--- EXTRACTED MATERIAL ---

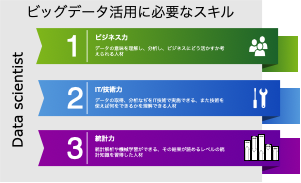
Earlier version of the draw.io export 名称未設定ファイル.png (motohalu/HelloGit). Source tidied: cells renumbered, new cells last; positions are measured from the earlier drawing's top-left corner, leaving out a move shared by most shapes.
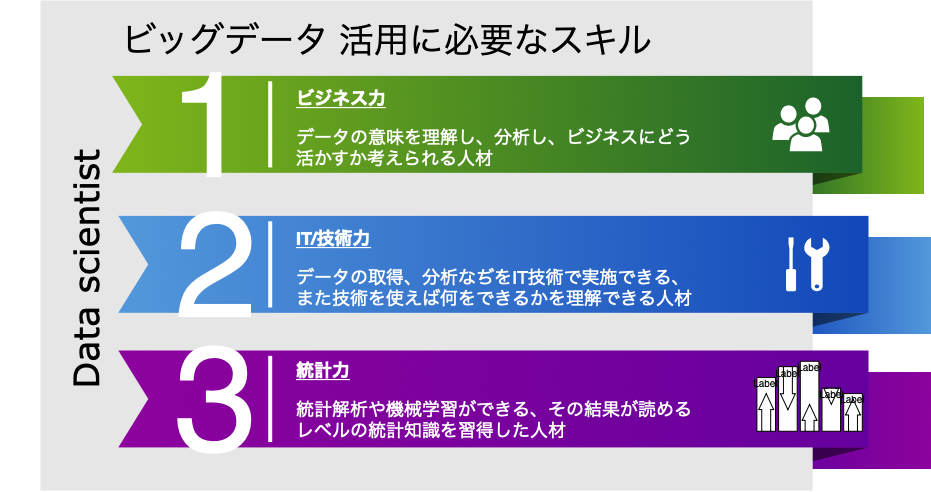
After the commit.

Commit message:
追加された 名称未設定ファイル.png

Change to the diagram source:
```diff
@@ -2,119 +2,125 @@
   <root>
     <mxCell id="0" style="html=1;" />
     <mxCell id="1" style="html=1;" parent="0" />
+    <mxCell id="40" style="group;" parent="1" vertex="1">
+      <mxGeometry y="180" width="930" height="490" as="geometry" />
+    </mxCell>
-    <mxCell id="2" style="whiteSpace=wrap;html=1;rounded=0;shadow=0;dashed=0;strokeWidth=1;fontFamily=Tahoma;fontSize=10;fontColor=#FFFFFF;strokeColor=none;fillColor=#7FB61A;gradientColor=#1B622A;gradientDirection=west;" parent="1" vertex="1">
-      <mxGeometry x="1250" y="180" width="240" height="180" as="geometry" />
+    <mxCell id="2" style="whiteSpace=wrap;html=1;rounded=0;shadow=0;dashed=0;strokeWidth=1;fontFamily=Tahoma;fontSize=10;fontColor=#FFFFFF;strokeColor=none;fillColor=#7FB61A;gradientColor=#1B622A;gradientDirection=west;" parent="40" vertex="1">
+      <mxGeometry x="775" y="96.9" width="148.8" height="96.9" as="geometry" />
     </mxCell>
-    <mxCell id="3" style="verticalLabelPosition=bottom;verticalAlign=top;html=1;strokeWidth=1;shape=mxgraph.basic.orthogonal_triangle;rounded=0;shadow=0;dashed=0;fontFamily=Tahoma;fontSize=10;fontColor=#FFFFFF;flipV=1;fillColor=#000000;strokeColor=none;opacity=50;" parent="1" vertex="1">
-      <mxGeometry x="1250" y="320" width="140" height="40" as="geometry" />
+    <mxCell id="3" style="verticalLabelPosition=bottom;verticalAlign=top;html=1;strokeWidth=1;shape=mxgraph.basic.orthogonal_triangle;rounded=0;shadow=0;dashed=0;fontFamily=Tahoma;fontSize=10;fontColor=#FFFFFF;flipV=1;fillColor=#000000;strokeColor=none;opacity=50;" parent="40" vertex="1">
+      <mxGeometry x="775" y="172.3" width="86.8" height="21.5" as="geometry" />
     </mxCell>
-    <mxCell id="4" style="whiteSpace=wrap;html=1;rounded=0;shadow=0;dashed=0;strokeWidth=1;fontFamily=Tahoma;fontSize=10;fontColor=#FFFFFF;strokeColor=none;fillColor=#5398DB;gradientColor=#1247B9;gradientDirection=west;" parent="1" vertex="1">
-      <mxGeometry x="1260" y="440" width="240" height="180" as="geometry" />
+    <mxCell id="4" style="whiteSpace=wrap;html=1;rounded=0;shadow=0;dashed=0;strokeWidth=1;fontFamily=Tahoma;fontSize=10;fontColor=#FFFFFF;strokeColor=none;fillColor=#5398DB;gradientColor=#1247B9;gradientDirection=west;" parent="40" vertex="1">
+      <mxGeometry x="781.2" y="236.9" width="148.8" height="96.9" as="geometry" />
     </mxCell>
-    <mxCell id="5" style="verticalLabelPosition=bottom;verticalAlign=top;html=1;strokeWidth=1;shape=mxgraph.basic.orthogonal_triangle;rounded=0;shadow=0;dashed=0;fontFamily=Tahoma;fontSize=10;fontColor=#FFFFFF;flipV=1;fillColor=#000000;strokeColor=none;opacity=50;" parent="1" vertex="1">
-      <mxGeometry x="1260" y="580" width="140" height="40" as="geometry" />
+    <mxCell id="5" style="verticalLabelPosition=bottom;verticalAlign=top;html=1;strokeWidth=1;shape=mxgraph.basic.orthogonal_triangle;rounded=0;shadow=0;dashed=0;fontFamily=Tahoma;fontSize=10;fontColor=#FFFFFF;flipV=1;fillColor=#000000;strokeColor=none;opacity=50;" parent="40" vertex="1">
+      <mxGeometry x="781.2" y="312.3" width="86.8" height="21.5" as="geometry" />
     </mxCell>
-    <mxCell id="6" style="whiteSpace=wrap;html=1;rounded=0;shadow=0;dashed=0;strokeWidth=1;fontFamily=Tahoma;fontSize=10;fontColor=#FFFFFF;strokeColor=none;fillColor=#8D029D;gradientColor=#65009E;gradientDirection=west;" parent="1" vertex="1">
-      <mxGeometry x="1260" y="690" width="240" height="180" as="geometry" />
+    <mxCell id="6" style="whiteSpace=wrap;html=1;rounded=0;shadow=0;dashed=0;strokeWidth=1;fontFamily=Tahoma;fontSize=10;fontColor=#FFFFFF;strokeColor=none;fillColor=#8D029D;gradientColor=#65009E;gradientDirection=west;" parent="40" vertex="1">
+      <mxGeometry x="781.2" y="371.5" width="148.8" height="96.9" as="geometry" />
     </mxCell>
-    <mxCell id="7" style="verticalLabelPosition=bottom;verticalAlign=top;html=1;strokeWidth=1;shape=mxgraph.basic.orthogonal_triangle;rounded=0;shadow=0;dashed=0;fontFamily=Tahoma;fontSize=10;fontColor=#FFFFFF;flipV=1;fillColor=#000000;strokeColor=none;opacity=50;" parent="1" vertex="1">
-      <mxGeometry x="1260" y="830" width="140" height="40" as="geometry" />
+    <mxCell id="7" style="verticalLabelPosition=bottom;verticalAlign=top;html=1;strokeWidth=1;shape=mxgraph.basic.orthogonal_triangle;rounded=0;shadow=0;dashed=0;fontFamily=Tahoma;fontSize=10;fontColor=#FFFFFF;flipV=1;fillColor=#000000;strokeColor=none;opacity=50;" parent="40" vertex="1">
+      <mxGeometry x="781.2" y="446.9" width="86.8" height="21.5" as="geometry" />
     </mxCell>
-    <mxCell id="8" value="ビッグデータ活用に必要なスキル" style="whiteSpace=wrap;html=1;rounded=0;shadow=0;dashed=0;strokeWidth=1;fillColor=#E6E6E6;fontFamily=Verdana;fontSize=70;strokeColor=none;verticalAlign=top;spacingTop=10;" parent="1" vertex="1">
-      <mxGeometry width="1310" height="910" as="geometry" />
+    <mxCell id="8" style="whiteSpace=wrap;html=1;rounded=0;shadow=0;dashed=0;strokeWidth=1;fillColor=#E6E6E6;fontFamily=Verdana;fontSize=70;strokeColor=none;verticalAlign=top;spacingTop=10;" parent="40" vertex="1">
+      <mxGeometry x="40" width="772.2" height="490" as="geometry" />
     </mxCell>
-    <mxCell id="9" style="html=1;shadow=0;dashed=0;align=center;verticalAlign=middle;shape=mxgraph.arrows2.arrow;dy=0;dx=0;notch=30;rounded=0;strokeColor=none;strokeWidth=1;fillColor=#7FB61A;fontFamily=Tahoma;fontSize=10;fontColor=#FFFFFF;gradientColor=#1B622A;gradientDirection=east;" parent="1" vertex="1">
-      <mxGeometry x="180" y="140" width="1210" height="180" as="geometry" />
+    <mxCell id="9" style="html=1;shadow=0;dashed=0;align=center;verticalAlign=middle;shape=mxgraph.arrows2.arrow;dy=0;dx=0;notch=30;rounded=0;strokeColor=none;strokeWidth=1;fillColor=#7FB61A;fontFamily=Tahoma;fontSize=10;fontColor=#FFFFFF;gradientColor=#1B622A;gradientDirection=east;" parent="40" vertex="1">
+      <mxGeometry x="111.6" y="75.4" width="750.2" height="96.9" as="geometry" />
     </mxCell>
-    <mxCell id="10" style="html=1;shadow=0;dashed=0;align=center;verticalAlign=middle;shape=mxgraph.arrows2.arrow;dy=0;dx=0;notch=30;rounded=0;strokeColor=none;strokeWidth=1;fillColor=#5398DB;fontFamily=Tahoma;fontSize=10;fontColor=#FFFFFF;gradientColor=#1247B9;gradientDirection=east;" parent="1" vertex="1">
-      <mxGeometry x="190" y="400" width="1210" height="180" as="geometry" />
+    <mxCell id="10" style="html=1;shadow=0;dashed=0;align=center;verticalAlign=middle;shape=mxgraph.arrows2.arrow;dy=0;dx=0;notch=30;rounded=0;strokeColor=none;strokeWidth=1;fillColor=#5398DB;fontFamily=Tahoma;fontSize=10;fontColor=#FFFFFF;gradientColor=#1247B9;gradientDirection=east;" parent="40" vertex="1">
+      <mxGeometry x="117.8" y="215.4" width="750.2" height="96.9" as="geometry" />
     </mxCell>
-    <mxCell id="11" style="html=1;shadow=0;dashed=0;align=center;verticalAlign=middle;shape=mxgraph.arrows2.arrow;dy=0;dx=0;notch=30;rounded=0;strokeColor=none;strokeWidth=1;fillColor=#8D029D;fontFamily=Tahoma;fontSize=10;fontColor=#FFFFFF;gradientColor=#65009E;gradientDirection=east;" parent="1" vertex="1">
-      <mxGeometry x="190" y="650" width="1210" height="180" as="geometry" />
+    <mxCell id="11" style="html=1;shadow=0;dashed=0;align=center;verticalAlign=middle;shape=mxgraph.arrows2.arrow;dy=0;dx=0;notch=30;rounded=0;strokeColor=none;strokeWidth=1;fillColor=#8D029D;fontFamily=Tahoma;fontSize=10;fontColor=#FFFFFF;gradientColor=#65009E;gradientDirection=east;" parent="40" vertex="1">
+      <mxGeometry x="117.8" y="350" width="750.2" height="96.9" as="geometry" />
     </mxCell>
-    <mxCell id="12" value="Data scientist" style="text;html=1;strokeColor=none;fillColor=none;align=center;verticalAlign=middle;whiteSpace=wrap;rounded=0;shadow=0;dashed=0;fontFamily=Verdana;fontSize=70;horizontal=0;" parent="1" vertex="1">
-      <mxGeometry x="20" y="170" width="130" height="660" as="geometry" />
+    <mxCell id="12" value="&lt;font style=&quot;font-size: 35px&quot;&gt;Data scientist&lt;/font&gt;" style="text;html=1;strokeColor=none;fillColor=none;align=center;verticalAlign=middle;whiteSpace=wrap;rounded=0;shadow=0;dashed=0;fontFamily=Verdana;fontSize=70;horizontal=0;" parent="40" vertex="1">
+      <mxGeometry x="31" y="91.5" width="80.6" height="355.4" as="geometry" />
     </mxCell>
-    <mxCell id="13" value="1" style="text;html=1;strokeColor=none;fillColor=none;align=right;verticalAlign=middle;whiteSpace=wrap;rounded=0;shadow=0;dashed=0;fontFamily=Helvetica;fontSize=150;fontColor=#FFFFFF;" parent="1" vertex="1">
-      <mxGeometry x="210" y="140" width="200" height="180" as="geometry" />
+    <mxCell id="13" value="1" style="text;html=1;strokeColor=none;fillColor=none;align=right;verticalAlign=middle;whiteSpace=wrap;rounded=0;shadow=0;dashed=0;fontFamily=Helvetica;fontSize=150;fontColor=#FFFFFF;" parent="40" vertex="1">
+      <mxGeometry x="130.2" y="75.4" width="124" height="96.9" as="geometry" />
     </mxCell>
-    <mxCell id="14" value="2" style="text;html=1;strokeColor=none;fillColor=none;align=right;verticalAlign=middle;whiteSpace=wrap;rounded=0;shadow=0;dashed=0;fontFamily=Helvetica;fontSize=150;fontColor=#FFFFFF;" parent="1" vertex="1">
-      <mxGeometry x="220" y="400" width="200" height="180" as="geometry" />
+    <mxCell id="14" value="2" style="text;html=1;strokeColor=none;fillColor=none;align=right;verticalAlign=middle;whiteSpace=wrap;rounded=0;shadow=0;dashed=0;fontFamily=Helvetica;fontSize=150;fontColor=#FFFFFF;" parent="40" vertex="1">
+      <mxGeometry x="136.4" y="215.4" width="124" height="96.9" as="geometry" />
     </mxCell>
-    <mxCell id="15" value="3" style="text;html=1;strokeColor=none;fillColor=none;align=right;verticalAlign=middle;whiteSpace=wrap;rounded=0;shadow=0;dashed=0;fontFamily=Helvetica;fontSize=150;fontColor=#FFFFFF;" parent="1" vertex="1">
-      <mxGeometry x="220" y="650" width="200" height="180" as="geometry" />
+    <mxCell id="15" value="3" style="text;html=1;strokeColor=none;fillColor=none;align=right;verticalAlign=middle;whiteSpace=wrap;rounded=0;shadow=0;dashed=0;fontFamily=Helvetica;fontSize=150;fontColor=#FFFFFF;" parent="40" vertex="1">
+      <mxGeometry x="136.4" y="350" width="124" height="96.9" as="geometry" />
     </mxCell>
-    <mxCell id="16" style="line;strokeWidth=4;direction=south;html=1;rounded=0;shadow=0;dashed=0;fillColor=none;gradientColor=#AD0002;fontFamily=Helvetica;fontSize=150;fontColor=#FFFFFF;align=right;strokeColor=#FFFFFF;" parent="1" vertex="1">
-      <mxGeometry x="430" y="150" width="10" height="160" as="geometry" />
+    <mxCell id="16" style="line;strokeWidth=4;direction=south;html=1;rounded=0;shadow=0;dashed=0;fillColor=none;gradientColor=#AD0002;fontFamily=Helvetica;fontSize=150;fontColor=#FFFFFF;align=right;strokeColor=#FFFFFF;" parent="40" vertex="1">
+      <mxGeometry x="266.6" y="80.8" width="6.2" height="86.2" as="geometry" />
     </mxCell>
-    <mxCell id="17" style="line;strokeWidth=4;direction=south;html=1;rounded=0;shadow=0;dashed=0;fillColor=none;gradientColor=#AD0002;fontFamily=Helvetica;fontSize=150;fontColor=#FFFFFF;align=right;strokeColor=#FFFFFF;" parent="1" vertex="1">
-      <mxGeometry x="430" y="410" width="10" height="160" as="geometry" />
+    <mxCell id="17" style="line;strokeWidth=4;direction=south;html=1;rounded=0;shadow=0;dashed=0;fillColor=none;gradientColor=#AD0002;fontFamily=Helvetica;fontSize=150;fontColor=#FFFFFF;align=right;strokeColor=#FFFFFF;" parent="40" vertex="1">
+      <mxGeometry x="266.6" y="220.8" width="6.2" height="86.2" as="geometry" />
     </mxCell>
-    <mxCell id="18" style="line;strokeWidth=4;direction=south;html=1;rounded=0;shadow=0;dashed=0;fillColor=none;gradientColor=#AD0002;fontFamily=Helvetica;fontSize=150;fontColor=#FFFFFF;align=right;strokeColor=#FFFFFF;" parent="1" vertex="1">
-      <mxGeometry x="430" y="660" width="10" height="160" as="geometry" />
+    <mxCell id="18" style="line;strokeWidth=4;direction=south;html=1;rounded=0;shadow=0;dashed=0;fillColor=none;gradientColor=#AD0002;fontFamily=Helvetica;fontSize=150;fontColor=#FFFFFF;align=right;strokeColor=#FFFFFF;" parent="40" vertex="1">
+      <mxGeometry x="266.6" y="355.4" width="6.2" height="86.2" as="geometry" />
     </mxCell>
-    <mxCell id="19" value="&lt;h1&gt;&lt;font style=&quot;font-size: 33px&quot;&gt;ビジネス力&lt;/font&gt;&lt;/h1&gt;&lt;p&gt;&lt;font size=&quot;5&quot;&gt;データの意味を理解し、分析し、ビジネスにどう活かすか考えられる人材&lt;/font&gt;&lt;/p&gt;" style="text;html=1;strokeColor=none;fillColor=none;spacing=5;spacingTop=-20;whiteSpace=wrap;overflow=hidden;rounded=0;shadow=0;dashed=0;fontFamily=Helvetica;fontSize=15;fontColor=#FFFFFF;align=left;" parent="1" vertex="1">
-      <mxGeometry x="470" y="160" width="670" height="140" as="geometry" />
+    <mxCell id="19" value="&lt;h1 style=&quot;font-size: 18px&quot;&gt;&lt;font style=&quot;font-size: 18px&quot;&gt;&lt;u&gt;ビジネス力&lt;/u&gt;&lt;/font&gt;&lt;/h1&gt;&lt;p style=&quot;font-size: 18px&quot;&gt;&lt;font style=&quot;font-size: 18px&quot;&gt;データの意味を理解し、分析し、ビジネスにどう活かすか考えられる人材&lt;/font&gt;&lt;/p&gt;" style="text;html=1;strokeColor=none;fillColor=none;spacing=5;spacingTop=-20;whiteSpace=wrap;overflow=hidden;rounded=0;shadow=0;dashed=0;fontFamily=Helvetica;fontSize=18;fontColor=#FFFFFF;align=left;" parent="40" vertex="1">
+      <mxGeometry x="291.4" y="86.2" width="415.4" height="83.8" as="geometry" />
     </mxCell>
-    <mxCell id="20" style="shadow=0;dashed=0;html=1;strokeColor=none;fillColor=#FFFFFF;labelPosition=center;verticalLabelPosition=bottom;verticalAlign=top;shape=mxgraph.office.users.users;rounded=0;fontFamily=Helvetica;fontSize=12;fontColor=#FFFFFF;align=left;" parent="1" vertex="1">
-      <mxGeometry x="1245" y="180" width="92" height="100" as="geometry" />
+    <mxCell id="20" style="shadow=0;dashed=0;html=1;strokeColor=none;fillColor=#FFFFFF;labelPosition=center;verticalLabelPosition=bottom;verticalAlign=top;shape=mxgraph.office.users.users;rounded=0;fontFamily=Helvetica;fontSize=12;fontColor=#FFFFFF;align=left;" parent="40" vertex="1">
+      <mxGeometry x="771.9" y="96.9" width="57" height="53.8" as="geometry" />
     </mxCell>
-    <mxCell id="21" style="shadow=0;dashed=0;html=1;strokeColor=none;fillColor=#FFFFFF;labelPosition=center;verticalLabelPosition=bottom;verticalAlign=top;shape=mxgraph.office.concepts.maintenance;rounded=0;fontFamily=Helvetica;fontSize=12;fontColor=#FFFFFF;align=left;" parent="1" vertex="1">
-      <mxGeometry x="1267" y="440" width="70" height="100" as="geometry" />
+    <mxCell id="21" style="shadow=0;dashed=0;html=1;strokeColor=none;fillColor=#FFFFFF;labelPosition=center;verticalLabelPosition=bottom;verticalAlign=top;shape=mxgraph.office.concepts.maintenance;rounded=0;fontFamily=Helvetica;fontSize=12;fontColor=#FFFFFF;align=left;" parent="40" vertex="1">
+      <mxGeometry x="785.5" y="236.9" width="43.4" height="53.8" as="geometry" />
     </mxCell>
-    <mxCell id="22" style="group;" parent="1" vertex="1">
-      <mxGeometry x="1220" y="670" width="170" height="130" as="geometry" />
+    <mxCell id="22" style="group;" parent="40" vertex="1">
+      <mxGeometry x="756.4" y="360.8" width="105.4" height="70" as="geometry" />
     </mxCell>
     <mxCell id="23" parent="22" vertex="1">
-      <mxGeometry y="30" width="30" height="100" as="geometry" />
+      <mxGeometry y="16.2" width="18.6" height="53.8" as="geometry" />
     </mxCell>
     <mxCell id="24" style="shape=mxgraph.arrows2.arrow;dy=0.4;dx=16;notch=0;direction=north;" parent="23" vertex="1">
-      <mxGeometry x="3" y="30" width="24" height="70" as="geometry" />
+      <mxGeometry x="1.9" y="16.2" width="14.9" height="37.7" as="geometry" />
     </mxCell>
     <mxCell id="25" value="Label" style="text;html=1;align=center;verticalAlign=middle;whiteSpace=wrap;fontSize=10;" parent="23" vertex="1">
-      <mxGeometry width="30" height="20" as="geometry" />
+      <mxGeometry width="18.6" height="10.8" as="geometry" />
     </mxCell>
     <mxCell id="26" parent="22" vertex="1">
-      <mxGeometry x="35" y="10" width="30" height="120" as="geometry" />
+      <mxGeometry x="21.7" y="5.4" width="18.6" height="64.6" as="geometry" />
     </mxCell>
     <mxCell id="27" style="shape=mxgraph.arrows2.arrow;dy=0.4;dx=16;notch=0;direction=south;" parent="26" vertex="1">
-      <mxGeometry x="3" width="24" height="80" as="geometry" />
+      <mxGeometry x="1.9" width="14.9" height="43.1" as="geometry" />
     </mxCell>
     <mxCell id="28" value="Label" style="text;html=1;align=center;verticalAlign=middle;whiteSpace=wrap;fontSize=10;" parent="26" vertex="1">
-      <mxGeometry width="30" height="20" as="geometry" />
+      <mxGeometry width="18.6" height="10.8" as="geometry" />
     </mxCell>
     <mxCell id="29" parent="22" vertex="1">
-      <mxGeometry x="70" width="30" height="130" as="geometry" />
+      <mxGeometry x="43.4" width="18.6" height="70" as="geometry" />
     </mxCell>
     <mxCell id="30" style="shape=mxgraph.arrows2.arrow;dy=0.4;dx=16;notch=0;direction=north;" parent="29" vertex="1">
-      <mxGeometry x="3" y="80" width="24" height="50" as="geometry" />
+      <mxGeometry x="1.9" y="43.1" width="14.9" height="26.9" as="geometry" />
     </mxCell>
     <mxCell id="31" value="Label" style="text;html=1;align=center;verticalAlign=middle;whiteSpace=wrap;fontSize=10;" parent="29" vertex="1">
-      <mxGeometry width="30" height="20" as="geometry" />
+      <mxGeometry width="18.6" height="10.8" as="geometry" />
     </mxCell>
     <mxCell id="32" parent="22" vertex="1">
-      <mxGeometry x="105" y="50" width="30" height="80" as="geometry" />
+      <mxGeometry x="65.1" y="26.9" width="18.6" height="43.1" as="geometry" />
     </mxCell>
     <mxCell id="33" style="shape=mxgraph.arrows2.arrow;dy=0.4;dx=16;notch=0;direction=south;" parent="32" vertex="1">
-      <mxGeometry x="3" width="24" height="30" as="geometry" />
+      <mxGeometry x="1.9" width="14.9" height="16.2" as="geometry" />
     </mxCell>
     <mxCell id="34" value="Label" style="text;html=1;align=center;verticalAlign=middle;whiteSpace=wrap;fontSize=10;" parent="32" vertex="1">
-      <mxGeometry width="30" height="20" as="geometry" />
+      <mxGeometry width="18.6" height="10.8" as="geometry" />
     </mxCell>
     <mxCell id="35" parent="22" vertex="1">
-      <mxGeometry x="140" y="60" width="30" height="70" as="geometry" />
+      <mxGeometry x="86.8" y="32.3" width="18.6" height="37.7" as="geometry" />
     </mxCell>
     <mxCell id="36" style="shape=mxgraph.arrows2.arrow;dy=0.4;dx=16;notch=0;direction=north;" parent="35" vertex="1">
-      <mxGeometry x="3" y="10" width="24" height="60" as="geometry" />
+      <mxGeometry x="1.9" y="5.4" width="14.9" height="32.3" as="geometry" />
     </mxCell>
     <mxCell id="37" value="Label" style="text;html=1;align=center;verticalAlign=middle;whiteSpace=wrap;fontSize=10;" parent="35" vertex="1">
-      <mxGeometry width="30" height="20" as="geometry" />
+      <mxGeometry width="18.6" height="10.8" as="geometry" />
     </mxCell>
-    <mxCell id="38" value="&lt;h1&gt;&lt;span style=&quot;font-size: 33px&quot;&gt;IT/技術力&lt;/span&gt;&lt;/h1&gt;&lt;p&gt;&lt;font size=&quot;5&quot;&gt;データの取得、分析なぢをIT技術で実施できる、また技術を使えば何をできるかを理解できる人材&lt;/font&gt;&lt;/p&gt;" style="text;html=1;strokeColor=none;fillColor=none;spacing=5;spacingTop=-20;whiteSpace=wrap;overflow=hidden;rounded=0;shadow=0;dashed=0;fontFamily=Helvetica;fontSize=15;fontColor=#FFFFFF;align=left;" parent="1" vertex="1">
-      <mxGeometry x="470" y="420" width="670" height="140" as="geometry" />
+    <mxCell id="38" value="&lt;h1 style=&quot;font-size: 18px&quot;&gt;&lt;font style=&quot;font-size: 18px&quot;&gt;&lt;u&gt;IT/技術力&lt;/u&gt;&lt;/font&gt;&lt;/h1&gt;&lt;p style=&quot;font-size: 18px&quot;&gt;&lt;font style=&quot;font-size: 18px&quot;&gt;データの取得、分析なぢをIT技術で実施できる、また技術を使えば何をできるかを理解できる人材&lt;/font&gt;&lt;/p&gt;" style="text;html=1;strokeColor=none;fillColor=none;spacing=5;spacingTop=-20;whiteSpace=wrap;overflow=hidden;rounded=0;shadow=0;dashed=0;fontFamily=Helvetica;fontSize=18;fontColor=#FFFFFF;align=left;" parent="40" vertex="1">
+      <mxGeometry x="291.4" y="226.2" width="415.4" height="83.8" as="geometry" />
     </mxCell>
-    <mxCell id="39" value="&lt;h1&gt;&lt;span style=&quot;font-size: 33px&quot;&gt;統計力&lt;/span&gt;&lt;/h1&gt;&lt;p&gt;&lt;font size=&quot;5&quot;&gt;統計解析や機械学習ができる、その結果が読めるレベルの統計知識を習得した人材&lt;/font&gt;&lt;/p&gt;" style="text;html=1;strokeColor=none;fillColor=none;spacing=5;spacingTop=-20;whiteSpace=wrap;overflow=hidden;rounded=0;shadow=0;dashed=0;fontFamily=Helvetica;fontSize=15;fontColor=#FFFFFF;align=left;" parent="1" vertex="1">
-      <mxGeometry x="470" y="665" width="670" height="140" as="geometry" />
+    <mxCell id="39" value="&lt;h1 style=&quot;font-size: 18px&quot;&gt;&lt;font style=&quot;font-size: 18px&quot;&gt;&lt;u&gt;統計力&lt;/u&gt;&lt;/font&gt;&lt;/h1&gt;&lt;p style=&quot;font-size: 18px&quot;&gt;&lt;font style=&quot;font-size: 18px&quot;&gt;統計解析や機械学習ができる、その結果が読めるレベルの統計知識を習得した人材&lt;/font&gt;&lt;/p&gt;" style="text;html=1;strokeColor=none;fillColor=none;spacing=5;spacingTop=-20;whiteSpace=wrap;overflow=hidden;rounded=0;shadow=0;dashed=0;fontFamily=Helvetica;fontSize=18;fontColor=#FFFFFF;align=left;" parent="40" vertex="1">
+      <mxGeometry x="291.4" y="358.1" width="415.4" height="81.9" as="geometry" />
     </mxCell>
+    <mxCell id="41" value="ビッグデータ 活用に必要なスキル" style="text;html=1;strokeColor=none;fillColor=none;align=center;verticalAlign=middle;whiteSpace=wrap;rounded=0;fontSize=35;" parent="40" vertex="1">
+      <mxGeometry x="111.6" y="30" width="553.6" height="20" as="geometry" />
+    </mxCell>
   </root>
 </mxGraphModel>
```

--- EXERCISE OBJECTIVE ---
If a line in the records contains "ビジネス力", report it.

--- RESPONSE BELOW ---
-    <mxCell id="19" value="&lt;h1&gt;&lt;font style=&quot;font-size: 33px&quot;&gt;ビジネス力&lt;/font&gt;&lt;/h1&gt;&lt;p&gt;&lt;font size=&quot;5&quot;&gt;データの意味を理解し、分析し、ビジネスにどう活かすか考えられる人材&lt;/font&gt;&lt;/p&gt;" style="text;html=1;strokeColor=none;fillColor=none;spacing=5;spacingTop=-20;whiteSpace=wrap;overflow=hidden;rounded=0;shadow=0;dashed=0;fontFamily=Helvetica;fontSize=15;fontColor=#FFFFFF;align=left;" parent="1" vertex="1">
+    <mxCell id="19" value="&lt;h1 style=&quot;font-size: 18px&quot;&gt;&lt;font style=&quot;font-size: 18px&quot;&gt;&lt;u&gt;ビジネス力&lt;/u&gt;&lt;/font&gt;&lt;/h1&gt;&lt;p style=&quot;font-size: 18px&quot;&gt;&lt;font style=&quot;font-size: 18px&quot;&gt;データの意味を理解し、分析し、ビジネスにどう活かすか考えられる人材&lt;/font&gt;&lt;/p&gt;" style="text;html=1;strokeColor=none;fillColor=none;spacing=5;spacingTop=-20;whiteSpace=wrap;overflow=hidden;rounded=0;shadow=0;dashed=0;fontFamily=Helvetica;fontSize=18;fontColor=#FFFFFF;align=left;" parent="40" vertex="1">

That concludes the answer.